Every record needs to come back as written, except for the pictures.

******************************

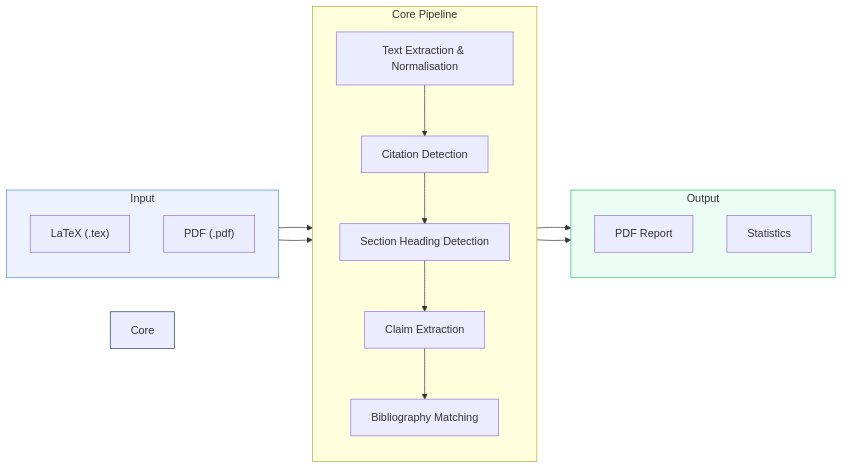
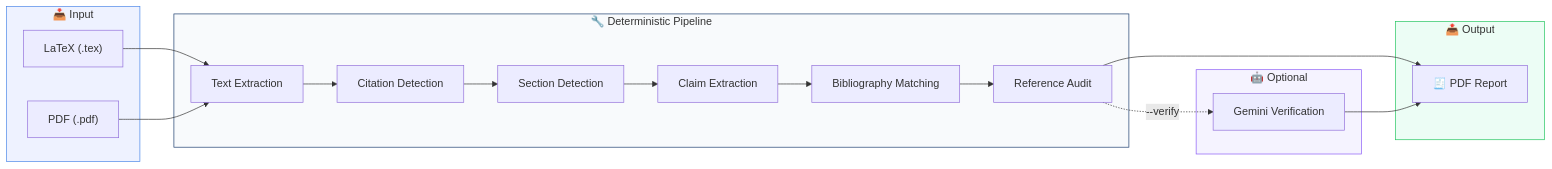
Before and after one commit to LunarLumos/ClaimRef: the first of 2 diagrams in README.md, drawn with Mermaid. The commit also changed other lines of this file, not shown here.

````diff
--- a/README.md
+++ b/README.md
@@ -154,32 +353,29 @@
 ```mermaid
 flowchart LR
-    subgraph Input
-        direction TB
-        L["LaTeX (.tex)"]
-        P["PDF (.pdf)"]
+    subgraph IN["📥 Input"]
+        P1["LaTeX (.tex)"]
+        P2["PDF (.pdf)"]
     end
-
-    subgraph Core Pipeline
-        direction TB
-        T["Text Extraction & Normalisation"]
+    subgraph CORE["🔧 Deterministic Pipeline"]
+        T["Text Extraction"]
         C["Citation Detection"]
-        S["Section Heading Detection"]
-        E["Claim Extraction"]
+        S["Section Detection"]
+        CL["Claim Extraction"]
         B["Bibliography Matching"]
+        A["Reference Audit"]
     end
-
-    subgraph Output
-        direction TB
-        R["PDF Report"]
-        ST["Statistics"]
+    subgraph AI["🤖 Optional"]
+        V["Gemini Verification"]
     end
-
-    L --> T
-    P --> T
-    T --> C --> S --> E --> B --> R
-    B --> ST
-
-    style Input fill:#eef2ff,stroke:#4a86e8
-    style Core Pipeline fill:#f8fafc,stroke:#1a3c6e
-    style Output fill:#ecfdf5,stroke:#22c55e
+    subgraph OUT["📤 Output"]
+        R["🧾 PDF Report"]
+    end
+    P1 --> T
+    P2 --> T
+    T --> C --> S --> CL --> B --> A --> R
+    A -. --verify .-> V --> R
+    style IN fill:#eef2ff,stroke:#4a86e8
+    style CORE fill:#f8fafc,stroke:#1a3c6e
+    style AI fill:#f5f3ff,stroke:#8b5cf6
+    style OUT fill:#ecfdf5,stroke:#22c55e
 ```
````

******************************

THE ANSWER
Before and after one commit to LunarLumos/ClaimRef: the first of 2 diagrams in README.md, drawn with Mermaid. The commit also changed other lines of this file, not shown here.

````diff
--- a/README.md
+++ b/README.md
@@ -154,32 +353,29 @@
 ```mermaid
 flowchart LR
-    subgraph Input
-        direction TB
-        L["LaTeX (.tex)"]
-        P["PDF (.pdf)"]
+    subgraph IN["📥 Input"]
+        P1["LaTeX (.tex)"]
+        P2["PDF (.pdf)"]
     end
-
-    subgraph Core Pipeline
-        direction TB
-        T["Text Extraction & Normalisation"]
+    subgraph CORE["🔧 Deterministic Pipeline"]
+        T["Text Extraction"]
         C["Citation Detection"]
-        S["Section Heading Detection"]
-        E["Claim Extraction"]
+        S["Section Detection"]
+        CL["Claim Extraction"]
         B["Bibliography Matching"]
+        A["Reference Audit"]
     end
-
-    subgraph Output
-        direction TB
-        R["PDF Report"]
-        ST["Statistics"]
+    subgraph AI["🤖 Optional"]
+        V["Gemini Verification"]
     end
-
-    L --> T
-    P --> T
-    T --> C --> S --> E --> B --> R
-    B --> ST
-
-    style Input fill:#eef2ff,stroke:#4a86e8
-    style Core Pipeline fill:#f8fafc,stroke:#1a3c6e
-    style Output fill:#ecfdf5,stroke:#22c55e
+    subgraph OUT["📤 Output"]
+        R["🧾 PDF Report"]
+    end
+    P1 --> T
+    P2 --> T
+    T --> C --> S --> CL --> B --> A --> R
+    A -. --verify .-> V --> R
+    style IN fill:#eef2ff,stroke:#4a86e8
+    style CORE fill:#f8fafc,stroke:#1a3c6e
+    style AI fill:#f5f3ff,stroke:#8b5cf6
+    style OUT fill:#ecfdf5,stroke:#22c55e
 ```
````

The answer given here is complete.